## [Input material]
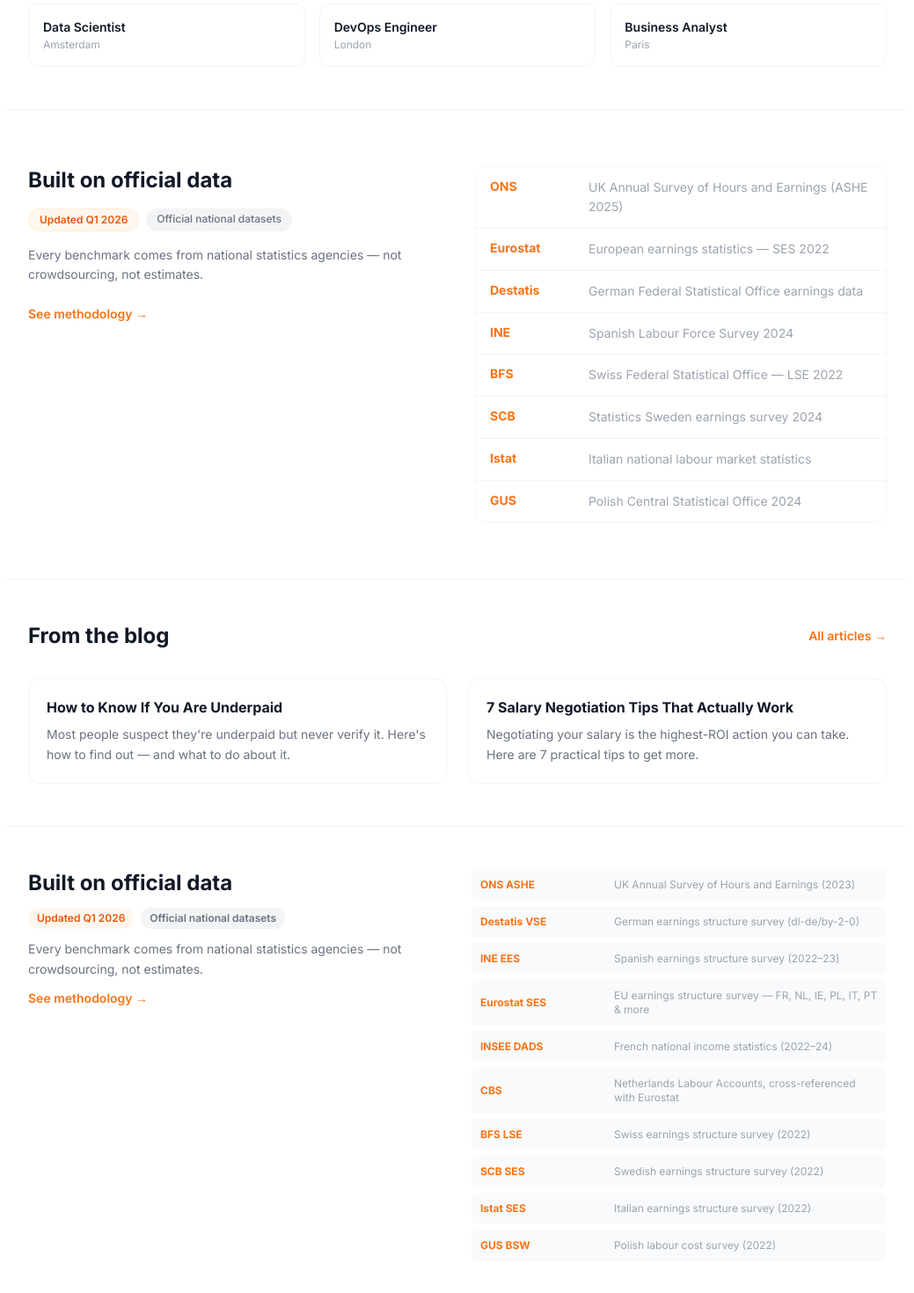
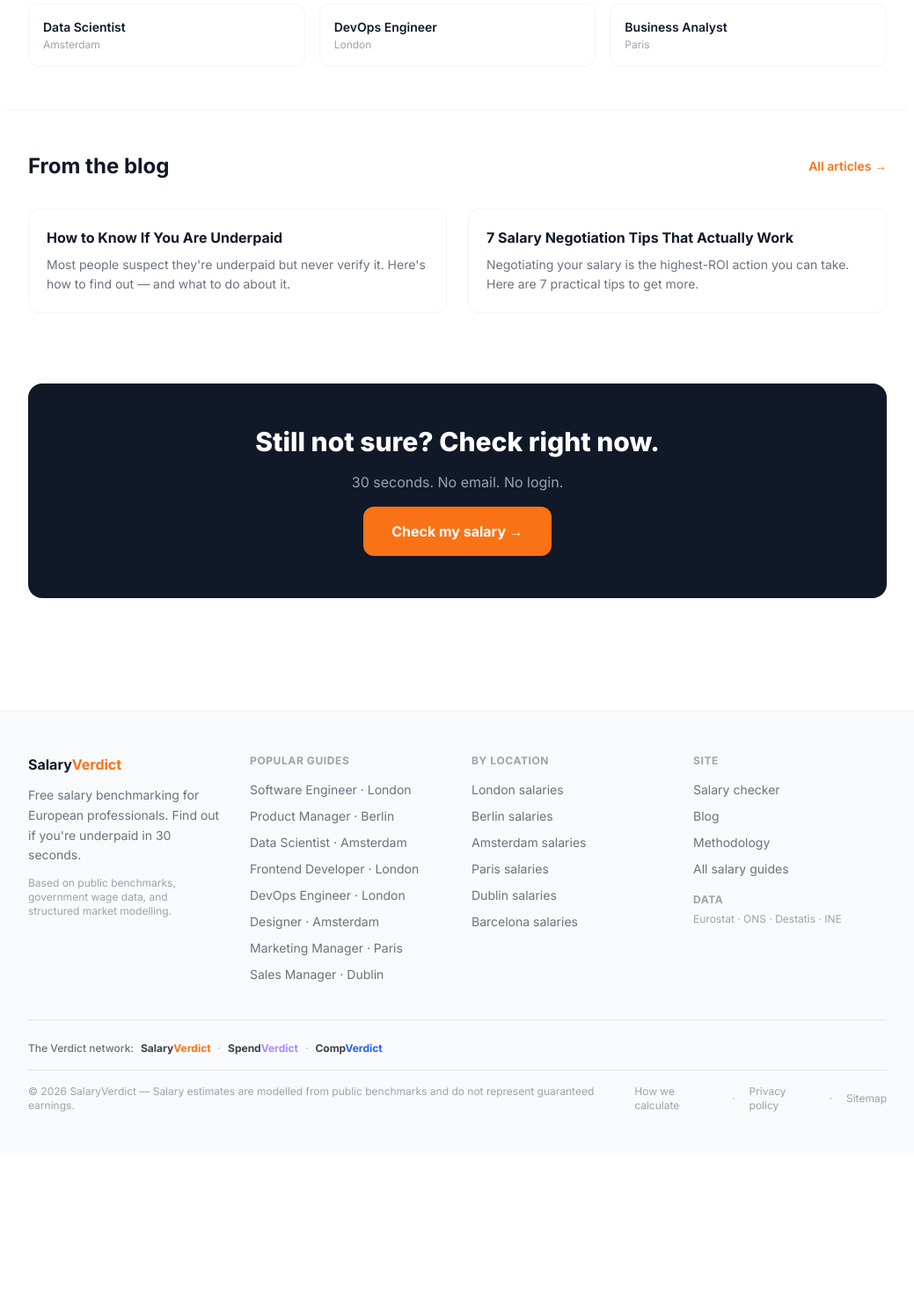
Before and after one commit to stewartmasters/am-i-underpaid, a Next.js app: page / in a window 1280 px wide. Shown: the part 1760-3230 px from the top of the page at 88% size, without its empty margins (120-1159 px from the left). After the commit the page ends 3073 px from the top, so only its background shows below. Built offline with nearby package versions, Linux system fonts and the light colour scheme; no server answers.

Commit message:
Remove 'Built on official data' section from EN homepage
Both instances of the section with "Every benchmark comes from national
statistics agencies — not crowdsourcing, not estimates." removed.
Also removes unused DATA_SOURCES constant.

Co-Authored-By: Claude Sonnet 4.6 <noreply@anthropic.com>

```diff
--- a/app/(en)/page.tsx
+++ b/app/(en)/page.tsx
@@ -34,18 +34,6 @@ const CURATED_GUIDES = [
   { role: "business-analyst",           location: "paris",     roleLabel: "Business Analyst",           locationLabel: "Paris" },
 ];
 
-const DATA_SOURCES = [
-  { name: "ONS ASHE",     note: "UK Annual Survey of Hours and Earnings (2023)" },
-  { name: "Destatis VSE", note: "German earnings structure survey (dl-de/by-2-0)" },
-  { name: "INE EES",      note: "Spanish earnings structure survey (2022–23)" },
-  { name: "Eurostat SES", note: "EU earnings structure survey — FR, NL, IE, PL, IT, PT & more" },
-  { name: "INSEE DADS",   note: "French national income statistics (2022–24)" },
-  { name: "CBS",          note: "Netherlands Labour Accounts, cross-referenced with Eurostat" },
-  { name: "BFS LSE",      note: "Swiss earnings structure survey (2022)" },
-  { name: "SCB SES",      note: "Swedish earnings structure survey (2022)" },
-  { name: "Istat SES",    note: "Italian earnings structure survey (2022)" },
-  { name: "GUS BSW",      note: "Polish labour cost survey (2022)" },
-];
 
 export default function Home() {
   return (
@@ -152,44 +140,6 @@ export default function Home() {
         </div>
       </section>
 
-      {/* Built on official data */}
-      <section className="max-w-5xl mx-auto px-4 sm:px-6 py-16 border-t border-gray-100">
-        <div className="grid sm:grid-cols-2 gap-10 items-start">
-          {/* Left */}
-          <div>
-            <h2 className="text-2xl font-bold text-gray-900 mb-4">Built on official data</h2>
-            <div className="flex flex-wrap gap-2 mb-4">
-              <span className="text-xs font-semibold text-orange-600 bg-orange-50 border border-orange-100 px-3 py-1 rounded-full">Updated Q1 2026</span>
-              <span className="text-xs font-medium text-gray-500 bg-gray-100 px-3 py-1 rounded-full">Official national datasets</span>
-            </div>
-            <p className="text-sm text-gray-500 leading-relaxed mb-5">
-              Every benchmark comes from national statistics agencies — not crowdsourcing, not estimates.
-            </p>
-            <Link href="/methodology" className="text-sm font-semibold text-orange-500 hover:underline">
-              See methodology →
-            </Link>
-          </div>
-          {/* Right — data source table */}
-          <div className="divide-y divide-gray-100 border border-gray-100 rounded-xl overflow-hidden">
-            {[
-              { name: "ONS",      note: "UK Annual Survey of Hours and Earnings (ASHE 2025)" },
-              { name: "Eurostat", note: "European earnings statistics — SES 2022" },
-              { name: "Destatis", note: "German Federal Statistical Office earnings data" },
-              { name: "INE",      note: "Spanish Labour Force Survey 2024" },
-              { name: "BFS",      note: "Swiss Federal Statistical Office — LSE 2022" },
-              { name: "SCB",      note: "Statistics Sweden earnings survey 2024" },
-              { name: "Istat",    note: "Italian national labour market statistics" },
-              { name: "GUS",      note: "Polish Central Statistical Office 2024" },
-            ].map(({ name, note }) => (
-              <div key={name} className="flex items-start gap-4 px-4 py-3 bg-white hover:bg-gray-50 transition-colors">
-                <span className="text-sm font-bold text-orange-500 w-24 flex-shrink-0">{name}</span>
-                <span className="text-sm text-gray-400 leading-relaxed">{note}</span>
-              </div>
-            ))}
-          </div>
-        </div>
-      </section>
-
       {/* Blog teaser */}
       <section className="max-w-5xl mx-auto px-4 sm:px-6 py-12 border-t border-gray-100">
         <div className="flex items-center justify-between mb-8">
@@ -209,47 +159,6 @@ export default function Home() {
         </div>
       </section>
 
-      {/* Built on official data */}
-      <section className="max-w-5xl mx-auto px-4 sm:px-6 py-12 border-t border-gray-100">
-        <div className="grid sm:grid-cols-2 gap-8 items-start">
-          <div className="space-y-3">
-            <h2 className="text-2xl font-bold text-gray-900">
-              Built on official data
-            </h2>
-            <div className="flex flex-wrap gap-2">
-              <span className="inline-block text-xs font-semibold text-orange-600 bg-orange-50 px-2.5 py-1 rounded-full">
-                Updated Q1 2026
-              </span>
-              <span className="inline-block text-xs font-semibold text-gray-500 bg-gray-100 px-2.5 py-1 rounded-full">
-                Official national datasets
-              </span>
-            </div>
-            <p className="text-sm text-gray-500 leading-relaxed">
-              Every benchmark comes from national statistics agencies — not crowdsourcing, not estimates.
-            </p>
-            <Link
-              href="/methodology"
-              className="inline-block text-sm text-orange-500 font-semibold hover:underline"
-            >
-              See methodology →
-            </Link>
-          </div>
-          <div className="space-y-1.5">
-            {DATA_SOURCES.map(({ name, note }) => (
-              <div
-                key={name}
-                className="flex items-center gap-3 p-2.5 bg-gray-50 rounded-lg"
-              >
-                <span className="text-xs font-bold text-orange-500 flex-shrink-0 w-[140px]">
-                  {name}
-                </span>
-                <span className="text-xs text-gray-400">{note}</span>
-              </div>
-            ))}
-          </div>
-        </div>
-      </section>
-
       {/* CTA banner */}
       <section className="max-w-5xl mx-auto px-4 sm:px-6 py-8 pb-16">
         <div className="bg-gray-900 rounded-2xl p-8 sm:p-12 text-center space-y-4">
```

## [What to produce]
Look through the material above and pick out each line holding the word "border".

## [Response]
-      <section className="max-w-5xl mx-auto px-4 sm:px-6 py-16 border-t border-gray-100">
-              <span className="text-xs font-semibold text-orange-600 bg-orange-50 border border-orange-100 px-3 py-1 rounded-full">Updated Q1 2026</span>
-          <div className="divide-y divide-gray-100 border border-gray-100 rounded-xl overflow-hidden">
       <section className="max-w-5xl mx-auto px-4 sm:px-6 py-12 border-t border-gray-100">
-      <section className="max-w-5xl mx-auto px-4 sm:px-6 py-12 border-t border-gray-100">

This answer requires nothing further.